Counterfeiters are hard at work finding ways to replicate, trick, mimic, and dodge each new technology that stands in their
way. Drug companies must continue to fight back with constant vigilance and new security methods to protect the pharmaceutical
"The rising number of counterfeit drugs reaching even legitimate distribution channels coupled with the increasing sophistication
of these copies, means that reliable and advanced analytical detection is a key part of a drug manufacturer's overall strategy
to combat this problem," Norman says.
Combining anticounterfeiting measures designed to prevent counterfeits from reaching consumers such as anti-tamper packaging
and overt authentication features, a robust serialization system, and technologies that detect the presence of adulterated
and substandard medicines, drug manufacturers can work to protect their supply chains, brands, and customers.
Alexis Pellek is the custom digital content manager for the pharmaceutical group of Advanstar Communications and is a regular contributor
to Pharmaceutical Technology.
1. FDA, Incorporation of Physical-Chemical Identifiers into Solid Oral Dosage Form Drug Products for Anticounterfeiting (Rockville, MD, July 2009).
Detection of counterfeits in developing countries
One solution for detecting counterfeit pharmaceuticals in developing countries is the use of thin-layer chromatography (TLC)
methods. The World Health Organization estimates that potentially more than 30% of pharmaceuticals in developing nations could
be counterfeit. Portable TLC kits are economical, do not require extensive training for use, and allow for rapid screening
of product in the field (1). An example of such a portable laboratory is the GPHF-Minilab, which was developed by the Global
Pharma Health Fund (GPHF), a charitable organization funded by Merck KGaA.
Thomas P. Layloff, PhD, senior quality assurance advisor for the Supply Chain Management System, part of the President's Emergency
Plan for AIDS Relief, explains the advantages of TLC in protecting consumers from counterfeit pharmaceuticals. "The use of
TLC to determine whether the right drug is present in approximately the right amount is very widespread because of ease of
application, sustainability, low cost and very minimal support infrastructure required. For example, more than 300 GPHF TLC-based
Minilabs have been sold and put in use all over the world. The Minilab technology requires no laboratory facilities or electricity;
detection is based on visual comparisons. Since the TLC plates are single use, there is no maintenance of the chromatographic

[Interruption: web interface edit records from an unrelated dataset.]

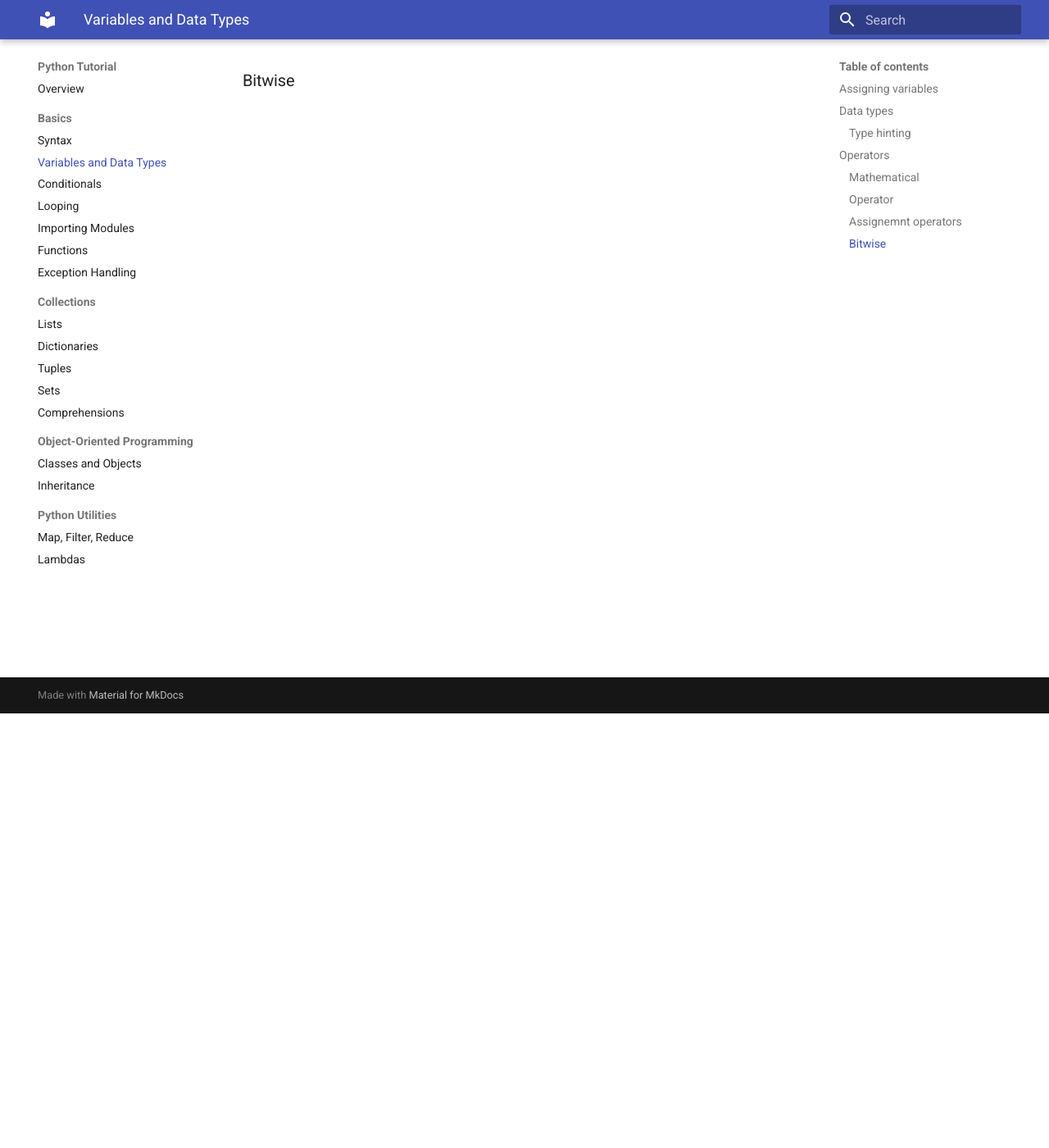
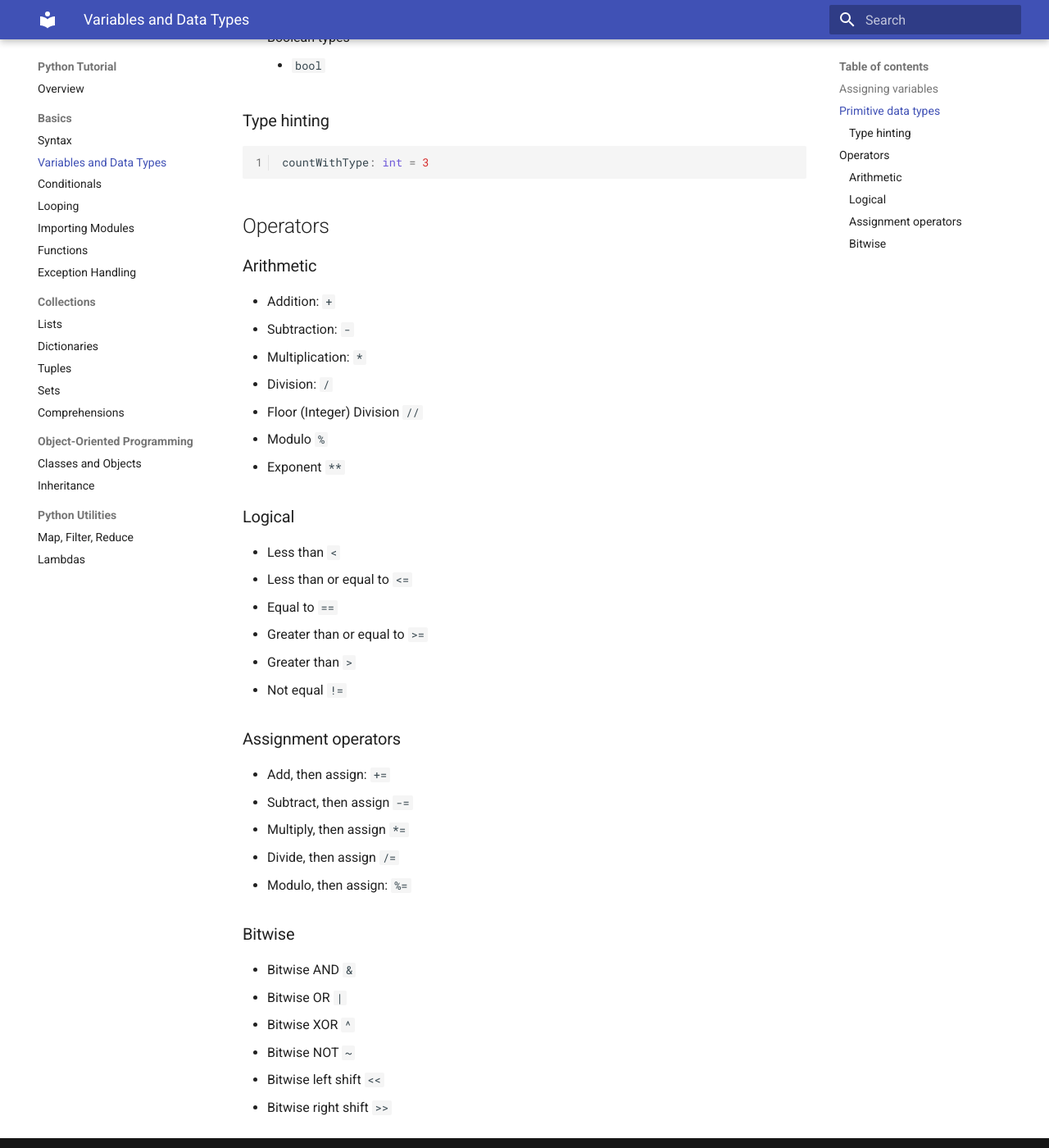
Before and after one commit to justinjoco/python-tutorial, an MkDocs documentation site: the page built from docs/basics/vars.md, in a window 1280 px wide and 1400 px high, scrolled down 530 px. Shown: the whole window at 82% size. Built offline with MkDocs 1.6.1 and Material for MkDocs 9.7.7, drawn with Linux system fonts in a browser that asks for light colours; some of the changed text lies outside the part shown.

Commit message:
populated basics a bit more

````diff
--- a/docs/basics/vars.md
+++ b/docs/basics/vars.md
@@ -1,19 +1,58 @@
 ## Assigning variables
 
+```python3
+countNoType = 5
+```
 
-
-## Data types
-
+## Primitive data types
+- String
+    - `str`
+- Number types
+    - `int`
+    - `float`
+    - `complex`
+- Boolean types
+    - `bool`
 
 ### Type hinting
 
+
+```python3
+countWithType: int = 3
+```
 ## Operators
 
-### Mathematical
+### Arithmetic
+- Addition: `+`
+- Subtraction: `-`
+- Multiplication: `*`
+- Division: `/`
+- Floor (Integer) Division `//`
+- Modulo `%`
+- Exponent `**`
 
 
-### Operator
+### Logical
+- Less than `<`
+- Less than or equal to `<=`
+- Equal to `==`
+- Greater than or equal to `>=`
+- Greater than `>`
+- Not equal `!=`
 
-### Assignemnt operators
+### Assignment operators
+
+- Add, then assign: `+=`
+- Subtract, then assign `-=`
+- Multiply, then assign `*=`
+- Divide, then assign `/=`
+- Modulo, then assign: `%=`
 
 ### Bitwise
+
+- Bitwise AND `&`
+- Bitwise OR `|`
+- Bitwise XOR `^`
+- Bitwise NOT `~`
+- Bitwise left shift `<<`
+- Bitwise right shift `>>`
````
Also changed, not shown: docs/basics/conditionals.md (+32 -1 lines), docs/basics/functions.md (+13 -2 lines), docs/basics/importing.md (+10 -0 lines), docs/basics/looping.md (+27 -0 lines), docs/basics/syntax.md (+18 -1 lines).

Other technologies, he says, are more expensive and require more training but are also more accurate. A limitation of TLC,
for example, is that "cogeners of the parent drug cannot be discerned by the technology, but fortunately these types of counterfeit
products are expensive to manufacture and they occur in the high-cost markets such as the United States," he says. "The TLC
stands out for speed and cost but there is a tradeoff in the ability to detect sophisticated counterfeit products."
To read the full Q&A with Layloff, see the expanded version of this sidebar.
1. J. Sherma, Acta Chromatographica, 19, 5–20 (2007).